*** Begin section ***
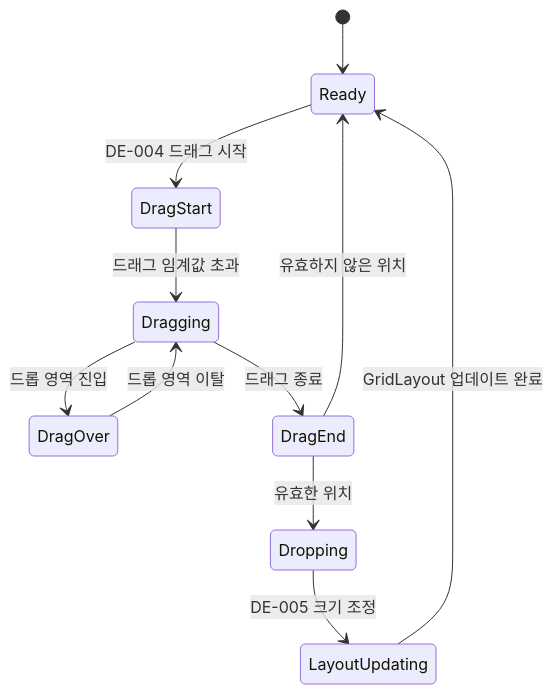
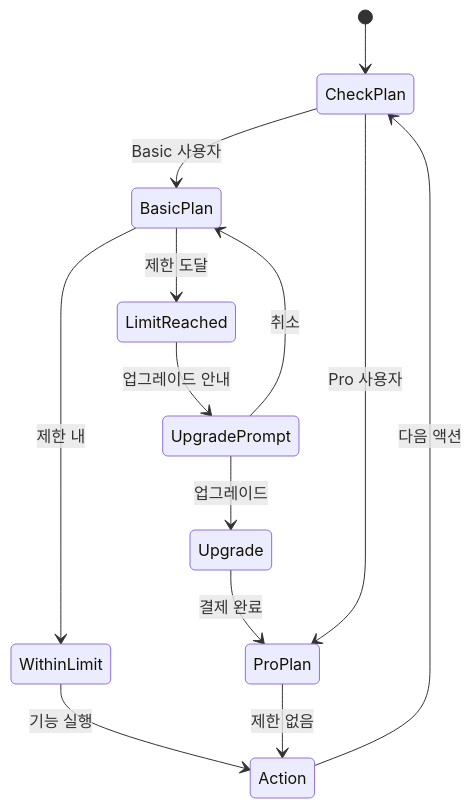
Diagram 12 of 14 in ui-design/user-flows.md (Seungwoo321/etorch-docs), drawn with Mermaid before and after one commit. The commit also changed other lines of this file, not shown here.

Commit message:
docs: 사용자 흐름 가이드 문서 업데이트

````diff
--- a/ui-design/user-flows.md
+++ b/ui-design/user-flows.md
@@ -675,13 +482,18 @@
 ```mermaid
 stateDiagram-v2
-    [*] --> Ready
-    Ready --> DragStart: DE-004 드래그 시작
-    DragStart --> Dragging: 드래그 임계값 초과
-    Dragging --> DragOver: 드롭 영역 진입
-    DragOver --> Dragging: 드롭 영역 이탈
-    Dragging --> DragEnd: 드래그 종료
-    DragEnd --> Ready: 유효하지 않은 위치
-    DragEnd --> Dropping: 유효한 위치
-    Dropping --> LayoutUpdating: DE-005 크기 조정
-    LayoutUpdating --> Ready: GridLayout 업데이트 완료
+    [*] --> CheckPlan
+    CheckPlan --> BasicPlan: Basic 사용자
+    CheckPlan --> ProPlan: Pro 사용자
+    
+    BasicPlan --> WithinLimit: 제한 내
+    BasicPlan --> LimitReached: 제한 도달
+    
+    WithinLimit --> Action: 기능 실행
+    LimitReached --> UpgradePrompt: 업그레이드 안내
+    UpgradePrompt --> Upgrade: 업그레이드
+    UpgradePrompt --> BasicPlan: 취소
+    
+    ProPlan --> Action: 제한 없음
+    Upgrade --> ProPlan: 결제 완료
+    Action --> CheckPlan: 다음 액션
 ```
````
*** End section ***
Goal of the exercise - The reply must consist solely of the lines from the one containing "--> BasicPlan: 취소" through the last line of the data, reproduced exactly.

Solution to this problem -
+    UpgradePrompt --> BasicPlan: 취소
+    
+    ProPlan --> Action: 제한 없음
+    Upgrade --> ProPlan: 결제 완료
+    Action --> CheckPlan: 다음 액션
 ```
````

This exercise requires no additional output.